Top of THE INPUT

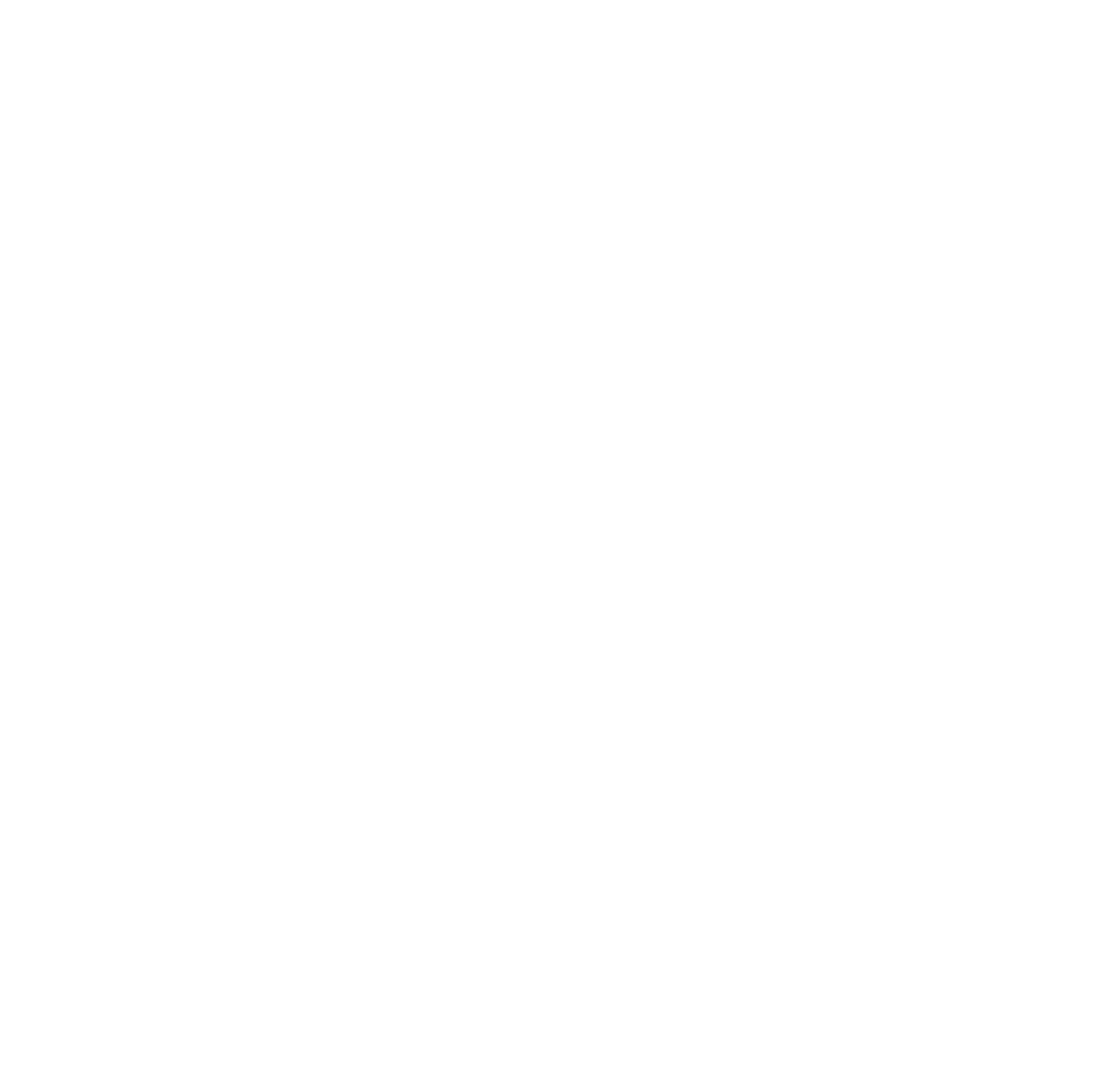
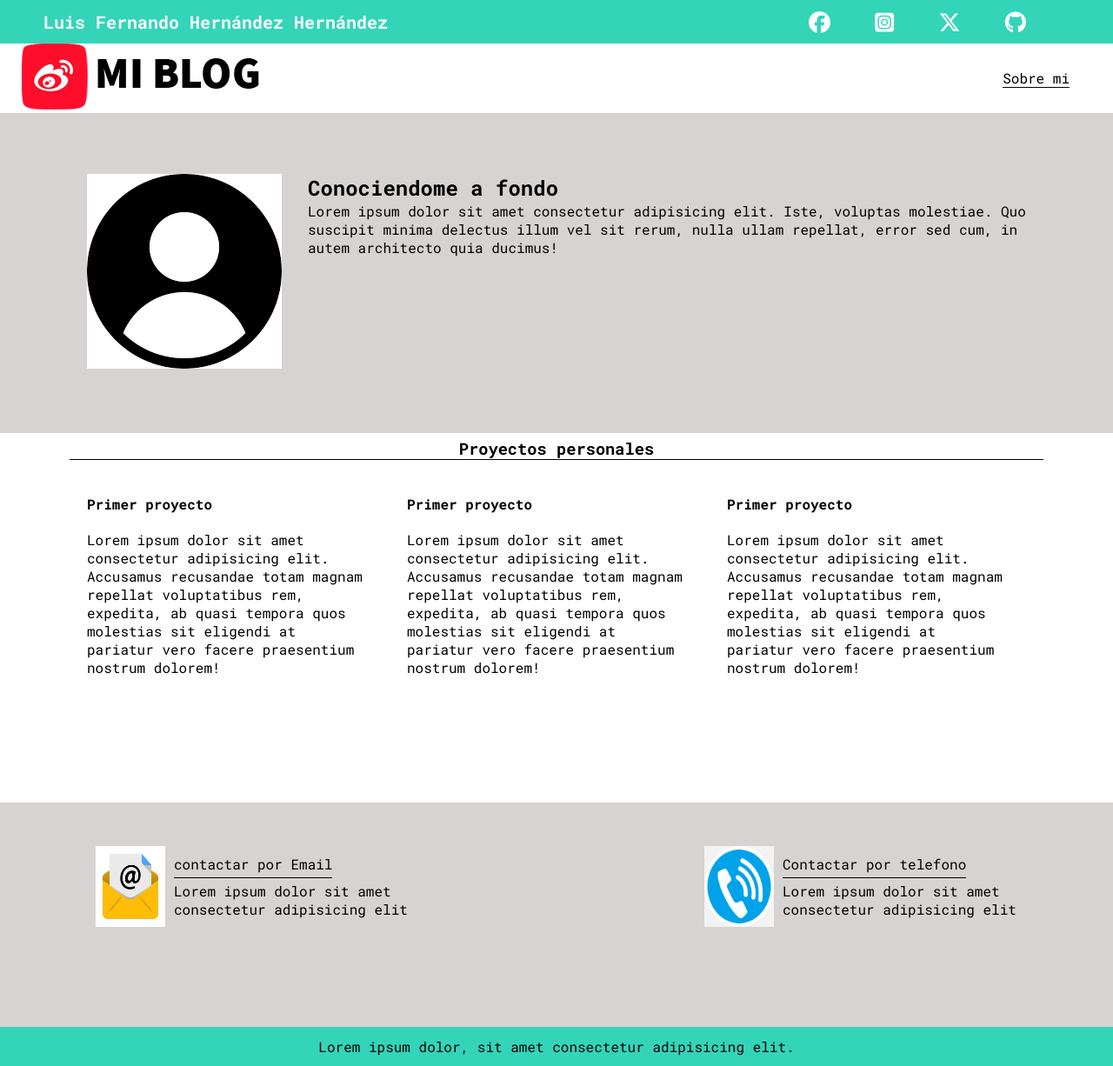
Before and after one commit to LuisFernandoHedzHedz005/Blog_personal, a plain HTML site: page sobremi.html in a window 1280 px wide. Shown: the whole page at 87% size. Before the commit the page ends 800 px from the top, so only its background shows below. Drawn offline with Linux system fonts and the light colour scheme.

Commit message:
funcionalidad de la pagina terminada, textos faltantes y referencias

```diff
--- a/blog.html
+++ b/blog.html
@@ -0,0 +1,81 @@
+<!DOCTYPE html>
+<html lang="es">
+<head>
+    <meta charset="UTF-8">
+    <meta name="viewport" content="width=device-width, initial-scale=1.0">
+    <title>Blog Personal</title>
+    <link rel="stylesheet" href="css/all.min.css">
+    <link rel="stylesheet" href="css/main.css">
+
+</head>
+<body>
+    <header class="header">
+        <div class="social">
+            <div class="social-header">
+                <h1 class="nombre-header">Luis Fernando Hernández Hernández</h1> <!-- Ajusta tu nombre aquí -->
+                <div class="social-icons">
+                    <a href=""><i class="fa-brands fa-facebook"></i></a>
+                    <a href=""><i class="fa-brands fa-square-instagram"></i></a>
+                    <a href=""><i class="fa-brands fa-x-twitter"></i></a>
+                    <a href=""><i class="fa-brands fa-github"></i></a>
+                </div>
+            </div>
+        </div>
+        <nav class="nav">
+            <div class="nav-log">
+
+                <a href="index.html"> <img src="img/logo.png" alt="Logo"></a>
+            </div>
+            <div class="nav-link">
+                <a href="sobremi.html">Sobre mi</a>
+            </div>
+        </nav>
+    </header>
+
+    <main class="main-blog">
+        <div class="main-blog__content">
+            <img src="img/tecnologia.png" alt="Imagen Blog">
+            <article class="blog-content__article">
+                <h4>Noticias</h4>
+                <h1>Acerca de Mi</h1>
+                <p>
+                    Lorem ipsum dolor sit amet consectetur adipisicing elit. Sapiente, quas? Eligendi saepe facere iure ea vero, totam natus laboriosam nisi eaque et possimus atque quasi error fugiat earum, illum hic!
+                </p>
+                <br>
+
+                <p></p>
+                    Lorem ipsum dolor sit amet consectetur adipisicing elit. Sapiente, quas? Eligendi saepe facere iure ea vero, totam natus laboriosam nisi eaque et possimus atque quasi error fugiat earum, illum hic!
+                </p>
+                <br>
+
+                <p></p>
+                    Lorem ipsum dolor sit amet consectetur adipisicing elit. Sapiente, quas? Eligendi saepe facere iure ea vero, totam natus laboriosam nisi eaque et possimus atque quasi error fugiat earum, illum hic!
+                </p>
+            </article>
+        </div>
+    </main>
+
+    <section class="section-contact">
+        <div class="contact">
+            <img src="img/correo.jpg" alt="imagen correo">
+            <div class="contact-info">
+                <a href="">contactar por Email</a>
+                <p>Lorem ipsum dolor sit amet consectetur adipisicing elit</p>
+            </div>
+        </div>
+
+        <div class="contact">
+            <img src="img/telefono.png" alt="imagen telefono">
+            <div class="contact-info">
+                <a href="">Contactar por telefono</a>
+                <p>Lorem ipsum dolor sit amet consectetur adipisicing elit</p>
+            </div>
+        </div>
+    </section>
+
+    <footer>
+        <p>Lorem ipsum dolor, sit amet consectetur adipisicing elit.</p>
+    </footer>
+
+</body>
+</html>
--- a/css/main.css
+++ b/css/main.css
@@ -243,3 +243,103 @@ footer{
 footer p{
   color: black;
 }
+
+/*Blog*/
+.main-blog{
+  padding: 0px 80px 40px ;
+}
+.main-blog__content{
+  display: inline-block;
+  padding: 0 50px 40px;
+  width: 100%;
+}
+
+.blog-content__article{
+  padding: 0 80px 40px;
+
+}
+
+.blog-content__article h4{
+  border-bottom: 1px solid black;
+  padding: 20px 0;
+}
+
+.blog-content__article h1{
+  margin: 20px 0;
+  font-size: 35px;
+}
+
+/*Contactos*/
+.section-contact{
+  width: 100%;
+  background-color: rgb(215, 211, 211);
+  display: flex;
+  justify-content: space-between;
+  padding: 20px 80px 50px;
+}
+
+.contact{
+  display: flex;
+  margin: 20px 0 20px 20px;
+}
+
+.contact img{
+  width: 100px;
+  display: inline-block;
+  padding: 10px;
+}
+
+.contact-info{
+  padding: 20px 0;
+  width: 300px;
+}
+
+.contact-info a{
+  text-decoration: none;
+  color: black;
+  border-bottom: 1px solid black;
+  padding-bottom: 5px;
+}
+
+.contact-info p{
+  margin-top: 10px;
+}
+
+/*perfil*/
+
+.profile{
+  padding: 70px 100px;
+  background-color: rgb(215, 211, 211);
+  margin-bottom: 5px;
+  display: flex;
+
+}
+
+.profile-img{
+  width: 320px;
+  margin-right: 30px;
+}
+
+.proyect-container{
+  padding: 0 80px 40px;
+}
+
+.proyect-container h3{
+  border-bottom: 1px solid black;
+  padding: 20 px 0;
+  text-align: center;
+
+}.proyect{
+  display: inline-block;
+  padding: 20px;
+  max-width: 32%;
+  margin-bottom: 50px;
+}
+
+.proyect h4{
+  margin: 20px 0;
+}
+
+.proyect p{
+  margin-bottom: 35px;
+}
--- a/sobremi.html
+++ b/sobremi.html
@@ -0,0 +1,88 @@
+<!DOCTYPE html>
+<html lang="es">
+<head>
+    <meta charset="UTF-8">
+    <meta name="viewport" content="width=device-width, initial-scale=1.0">
+    <title>Blog Personal</title>
+    <link rel="stylesheet" href="css/all.min.css">
+    <link rel="stylesheet" href="css/main.css">
+
+</head>
+<body>
+    <header class="header">
+        <div class="social">
+            <div class="social-header">
+                <h1 class="nombre-header">Luis Fernando Hernández Hernández</h1> <!-- Ajusta tu nombre aquí -->
+                <div class="social-icons">
+                    <a href=""><i class="fa-brands fa-facebook"></i></a>
+                    <a href=""><i class="fa-brands fa-square-instagram"></i></a>
+                    <a href=""><i class="fa-brands fa-x-twitter"></i></a>
+                    <a href=""><i class="fa-brands fa-github"></i></a>
+                </div>
+            </div>
+        </div>
+        <nav class="nav">
+            <div class="nav-log">
+
+                <a href="index.html"> <img src="img/logo.png" alt="Logo"></a>
+            </div>
+            <div class="nav-link">
+                <a href="sobremi.html">Sobre mi</a>
+            </div>
+        </nav>
+    </header>
+
+    <main>
+        <section class="profile">
+            <div class="profile-img">
+                <img src="img/user.png" alt="imagenyo">
+            </div>
+            <div class="profile-info">
+                <h2>Conociendome a fondo</h2>
+                <p>Lorem ipsum dolor sit amet consectetur adipisicing elit. Iste, voluptas molestiae. Quo suscipit minima delectus illum vel sit rerum, nulla ullam repellat, error sed cum, in autem architecto quia ducimus!</p>
+            </div>
+        </section>
+
+        <section class="proyect-container">
+            <h3>Proyectos personales</h3>
+            <div class="proyect">
+                <h4>Primer proyecto</h4>
+                <p>Lorem ipsum dolor sit amet consectetur adipisicing elit. Accusamus recusandae totam magnam repellat voluptatibus rem, expedita, ab quasi tempora quos molestias sit eligendi at pariatur vero facere praesentium nostrum dolorem!</p>
+            </div>
+
+            <div class="proyect">
+                <h4>Primer proyecto</h4>
+                <p>Lorem ipsum dolor sit amet consectetur adipisicing elit. Accusamus recusandae totam magnam repellat voluptatibus rem, expedita, ab quasi tempora quos molestias sit eligendi at pariatur vero facere praesentium nostrum dolorem!</p>
+            </div>
+
+            <div class="proyect">
+                <h4>Primer proyecto</h4>
+                <p>Lorem ipsum dolor sit amet consectetur adipisicing elit. Accusamus recusandae totam magnam repellat voluptatibus rem, expedita, ab quasi tempora quos molestias sit eligendi at pariatur vero facere praesentium nostrum dolorem!</p>
+            </div>
+        </section>
+    </main>
+
+    <section class="section-contact">
+        <div class="contact">
+            <img src="img/correo.jpg" alt="imagen correo">
+            <div class="contact-info">
+                <a href="">contactar por Email</a>
+                <p>Lorem ipsum dolor sit amet consectetur adipisicing elit</p>
+            </div>
+        </div>
+
+        <div class="contact">
+            <img src="img/telefono.png" alt="imagen telefono">
+            <div class="contact-info">
+                <a href="">Contactar por telefono</a>
+                <p>Lorem ipsum dolor sit amet consectetur adipisicing elit</p>
+            </div>
+        </div>
+    </section>
+
+    <footer>
+        <p>Lorem ipsum dolor, sit amet consectetur adipisicing elit.</p>
+    </footer>
+
+</body>
+</html>
```
Also changed, not shown: img/006-like.png (deleted), img/013-newsletter.png (deleted), img/correo.jpg (added), img/cover.png (deleted), img/tecnologia.png (added), img/telefono.png (added).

Bottom of THE INPUT

▶ [ASSIGNED TASK]
Copy the lines of the entries above that mention "width".

▶ [ANSWER BELOW]
+    <meta name="viewport" content="width=device-width, initial-scale=1.0">
+  width: 100%;
+  width: 100%;
+  width: 100px;
+  width: 300px;
+  width: 320px;
+  max-width: 32%;
+    <meta name="viewport" content="width=device-width, initial-scale=1.0">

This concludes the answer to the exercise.